*What is required*: Retype every record exactly. Skip the images.

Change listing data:
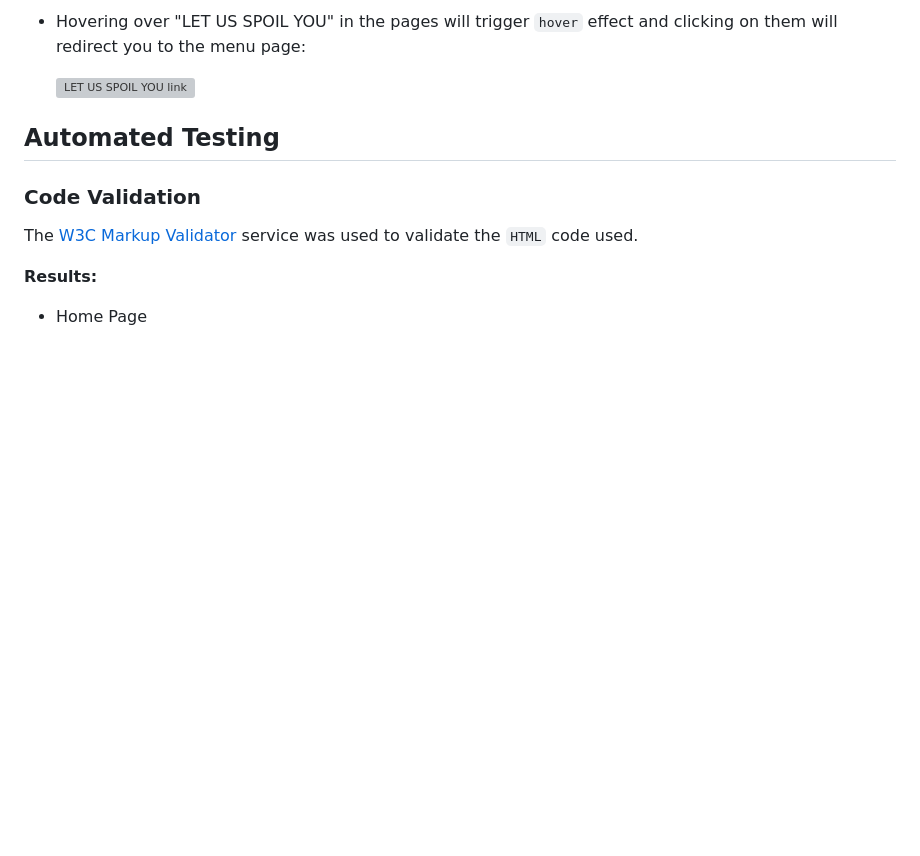
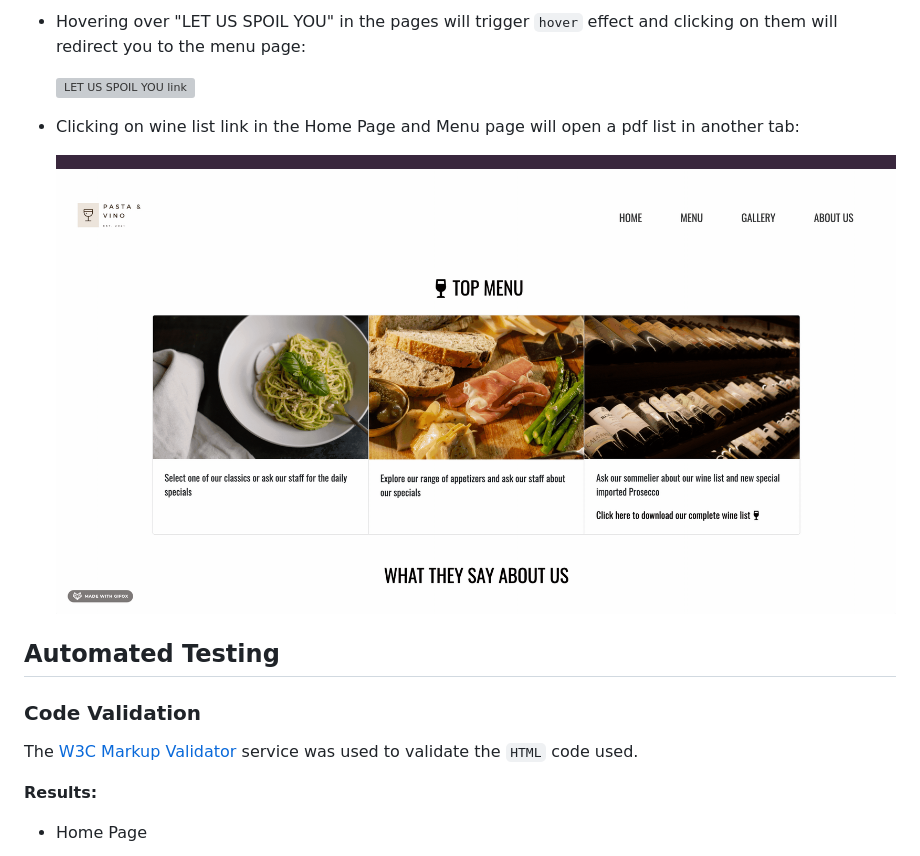
Before and after one commit to FrankN88/FrankN88-first_milestone_new, a Markdown page: TESTING.md, the part around the change. GitHub-like rendering; pictures changed too: assets/testing_files/gif/wine_link.gif (added); blank space fills up the shorter version; grey boxes are pictures that could not be loaded.

Commit message:
TESTING.md link to pdf list gif

```diff
--- a/TESTING.md
+++ b/TESTING.md
@@ -83,6 +83,10 @@ Manual testing was conducted on the following pages in order to assess responsiv
 
      ![LET US SPOIL YOU link](assets/testing_files/gif/link_to_menu.gif)
 
+- Clicking on wine list link in the Home Page and Menu page will open a pdf list in another tab:
+
+     ![Ckick wine link](assets/testing_files/gif/wine_link.gif)
+
 
 
 
```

*Answer space*:
Before and after one commit to FrankN88/FrankN88-first_milestone_new, a Markdown page: TESTING.md, the part around the change. GitHub-like rendering; pictures changed too: assets/testing_files/gif/wine_link.gif (added); blank space fills up the shorter version; grey boxes are pictures that could not be loaded.

Commit message:
TESTING.md link to pdf list gif

```diff
--- a/TESTING.md
+++ b/TESTING.md
@@ -83,6 +83,10 @@ Manual testing was conducted on the following pages in order to assess responsiv
 
      ![LET US SPOIL YOU link](assets/testing_files/gif/link_to_menu.gif)
 
+- Clicking on wine list link in the Home Page and Menu page will open a pdf list in another tab:
+
+     ![Ckick wine link](assets/testing_files/gif/wine_link.gif)
+
 
 
 
```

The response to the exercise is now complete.